“This is a miracle story,” says one of the Guatemalan fathers, Werner, who is watching the play with us. “By the grace of God the police caught them before the traffickers followed through on threats [that] they would kill him.” 

For Juana Herlinda, the play has special meaning: her family is the subject of the play. Her son is now 22, a leader in his church’s young adult group. “I wish I could’ve changed my husband’s decision,” she says. “It was very hard on my son. He told me he wouldn’t study again until his father returned. He still holds him in his heart.” 

“It’s a drama, but nevertheless it make me cry, knowing it is true, knowing this happens so often,” says Guatemalan church leader Juana Maria Pérez. “I’m really worried about the children today; they’re the ones who suffer. As Christians, there’s a lot of work to be done.” 

“We enjoy being together as we put together scenes about the reality of our lives,” says Marina de Monterroso. “Maybe we can teach others as they see themselves in the drama.” 

As these women find their voice, others are joining the project. Women from two churches in Virginia — First Presbyterian in Winchester and Fairfax Presbyterian (Thalman Kepler’s home church) — have provided support, and groups from their churches accompany the artists once a year to work on new material. 

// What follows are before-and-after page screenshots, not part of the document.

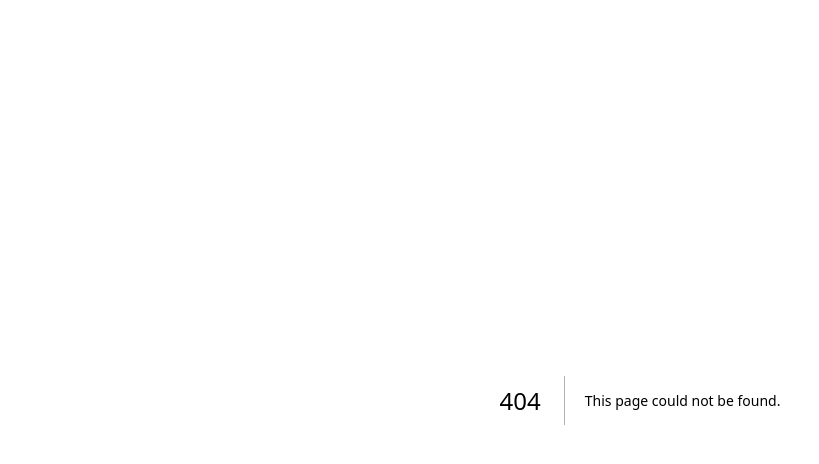
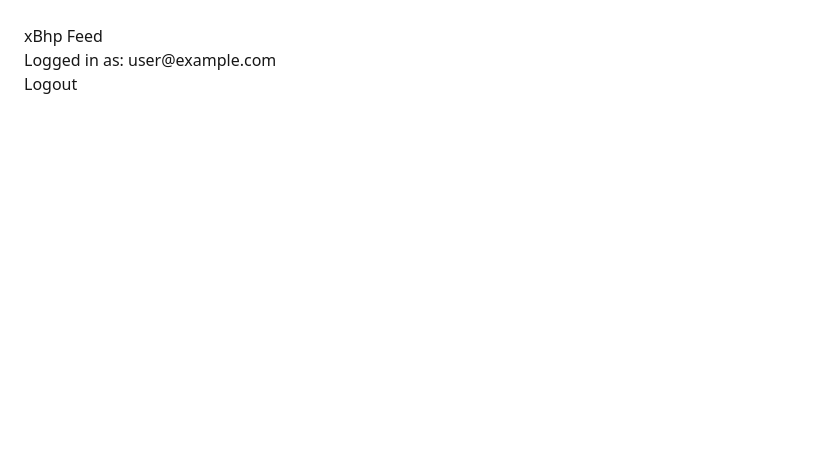
Before and after one commit to mananxbhp/xBhp, a Next.js app in the folder web/: page /feed in a window 1280 px wide. Before the commit this address had no page. Shown: the top 464 px of the page, without its empty margins (0-819 px from the left). Built offline with nearby package versions, Linux system fonts and the light colour scheme; no server answers; sample sign-in values are in the browser's storage.

Commit message:
Create page.tsx

```diff
--- /dev/null
+++ b/web/src/app/feed/page.tsx
@@ -0,0 +1,26 @@
+"use client";
+
+import { useEffect, useState } from "react";
+import { onAuthStateChanged, signOut } from "firebase/auth";
+import { auth } from "@/lib/firebaseClient";
+import { useRouter } from "next/navigation";
+
+export default function FeedPage() {
+  const router = useRouter();
+  const [email, setEmail] = useState("");
+
+  useEffect(() => {
+    return onAuthStateChanged(auth, (u) => {
+      if (!u) router.push("/login");
+      else setEmail(u.email ?? "");
+    });
+  }, [router]);
+
+  return (
+    <main style={{ padding: 24, fontFamily: "system-ui" }}>
+      <h1>xBhp Feed</h1>
+      <p>Logged in as: {email}</p>
+      <button onClick={() => signOut(auth)}>Logout</button>
+    </main>
+  );
+}
```
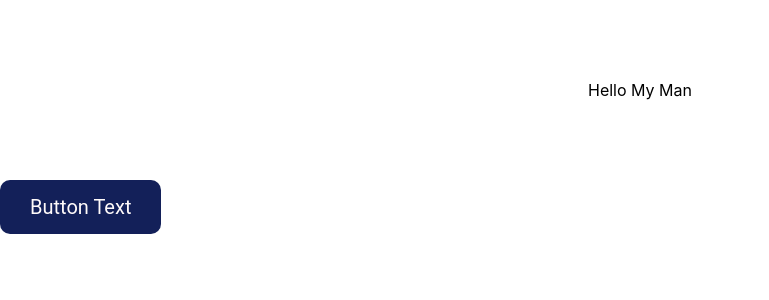
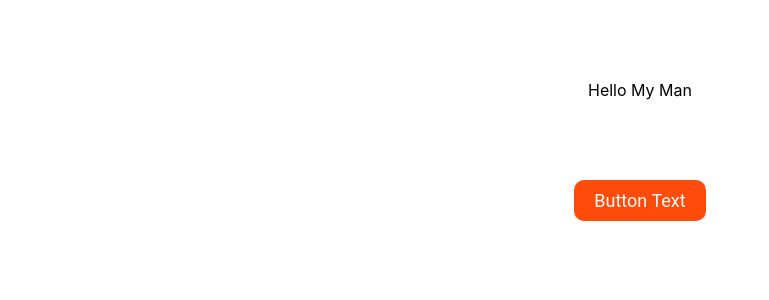
Before and after one commit to lucaskronlachner/installations-tool-infoniqa, a React (Create React App) app in the folder infoniqa-installation-tool/: page / in a window 1280 px wide. Shown: the top 300 px of the page, without its empty margins (0-769 px from the left). Built offline with nearby package versions, Linux system fonts and the light colour scheme.

Commit message:
Changed ButtonComp.js and ButtonStyle.css

```diff
--- a/infoniqa-installation-tool/src/components/Button/ButtonComp.js
+++ b/infoniqa-installation-tool/src/components/Button/ButtonComp.js
@@ -30,9 +30,11 @@ export const Button = ({
     const checkButtonSize = SIZES.includes(buttonSize) ? buttonSize : SIZES[0];
 
     return (
+        <div className="container">
         <button className={`btn ${checkButtonStyle} ${checkButtonSize}`} onClick={onClick} type={type}>
             {children}
         </button>
+        </div>
     )
 }
 
--- a/infoniqa-installation-tool/src/components/Button/ButtonStyle.css
+++ b/infoniqa-installation-tool/src/components/Button/ButtonStyle.css
@@ -16,8 +16,7 @@
 }
 
 .btn:hover {
-    transform: translateY(-3px);
-    background-color: var(--success);
+    transform: translateY(-5px);
 }
 
 /* Button Colors and Styles*/
--- a/infoniqa-installation-tool/src/index.js
+++ b/infoniqa-installation-tool/src/index.js
@@ -8,11 +8,11 @@ import Button from './components/Button/ButtonComp';
 ReactDOM.render(
   <React.StrictMode>
     <Checkbox/>
-    <Button
-    onClick={() =>{console.log("You Clicked on Me!")}}
+
+    <Button onClick={() =>{console.log("You Clicked on Me!")}}
     type="button"
-    buttonStyle="btn--primary--solid"
-    buttonSize="btn--large"
+    buttonStyle="btn--danger--solid"
+    buttonSize="btn--medium"
     >Button Text</Button>
   </React.StrictMode>,
   document.getElementById('root')
```
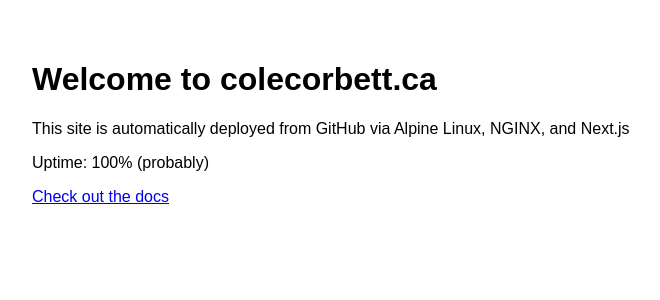
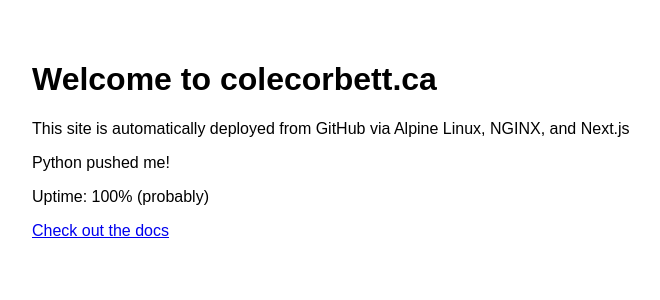
Before and after one commit to ccorbett0116/personal-site, a Next.js app: page / in a window 1280 px wide. Shown: the top 300 px of the page, without its empty margins (8-668 px from the left). Built offline with nearby package versions, Linux system fonts and the light colour scheme.

Commit message:
Update index.js

```diff
--- a/pages/index.js
+++ b/pages/index.js
@@ -12,6 +12,7 @@
             <main style={{ padding: '2rem', fontFamily: 'sans-serif' }}>
                 <h1>Welcome to colecorbett.ca</h1>
                 <p>This site is automatically deployed from GitHub via Alpine Linux, NGINX, and Next.js</p>
+                <p>Python pushed me!</p>
                 <p>Uptime: 100% (probably)</p>
                 <p><a href="/docs">Check out the docs</a></p>
             </main>
```
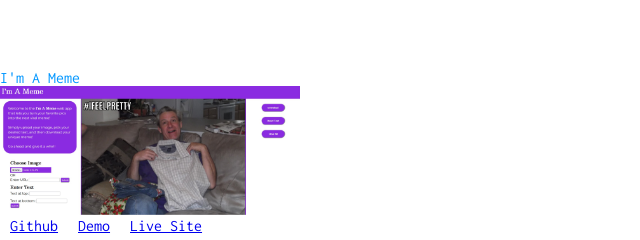
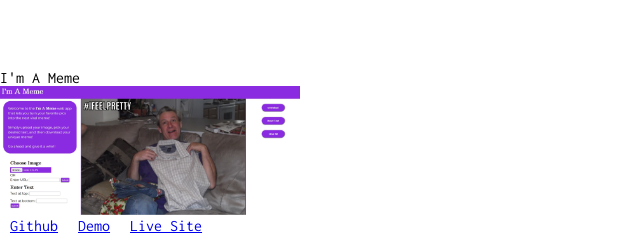
Before and after one commit to KatieDeMet/KatieDeMet.github.io, a website: page bluepill.html in a window 1280 px wide. Both pictures are taken after a click on the button "Projects". Shown: the part 448-688 px from the top of the page, 0-640 px from the left. Drawn offline with Linux system fonts and the light colour scheme; a web font is replaced by a local one.

Commit message:
style test

```diff
--- a/client/bluepill.js
+++ b/client/bluepill.js
@@ -38,6 +38,7 @@ const displayProjects = () => {
     let title1 = document.createElement('h3')
     title1.classList.add('projectTitle')
     title1.innerHTML = "I'm A Meme"
+    title1.setAttribute("color", "#0096FF")
     projectDiv1.appendChild(title1)
 
     let projectImgDiv1 = document.createElement('div')
--- a/client/bluestyle.css
+++ b/client/bluestyle.css
@@ -101,9 +101,9 @@ a {
     margin: 10px;
 }
 
-.projectTitle {
+/* .projectTitle {
     color: #0096FF;
-}
+} */
 
 .projectDiv {
     width: 40vw;
```
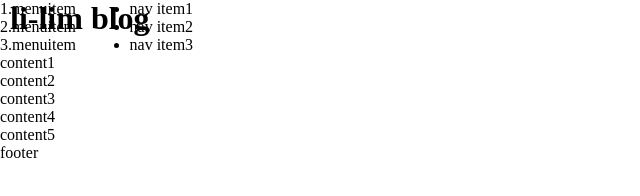
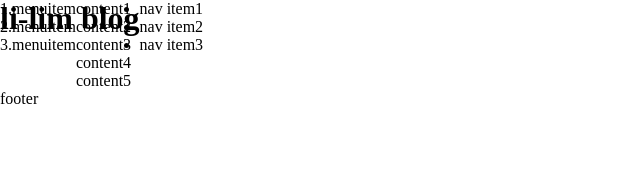
Before and after one commit to lixxlim/lixxlim, a plain HTML site: page index.html in a window 1280 px wide. Shown: the whole page, without its empty margins (0-640 px from the left). Drawn offline with Linux system fonts and the light colour scheme.

Commit message:
css 테스트중

```diff
--- a/style.css
+++ b/style.css
@@ -7,16 +7,15 @@
 
 .header .title {
     position:relative;
-    left:10px;
 }
 
 .header .nav {
+    display:flex;
     position:relative;
-    right:10px;
 }
 
 .body {
-
+    display:flex;
 }
 
 .body .nav {
```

“My heart breaks hearing these women’s stories,” says Linda Valentine, executive director of the Presbyterian Mission Agency, who traveled with the Voices from the Border and Beyond seminar. 

“There is more to be done to create a just and more equitable society in Guatemala and a more just and humane immigration system in the U.S. 

“The U.S. has great influence on the former and responsibility for the latter. As Christians, we are indeed called to act and advocate for both.” 

Editor’s note: Next, we’ll hear about the horrific ordeal of two Salvadoran women abducted by traffickers after they crossed into Mexico from Guatemala.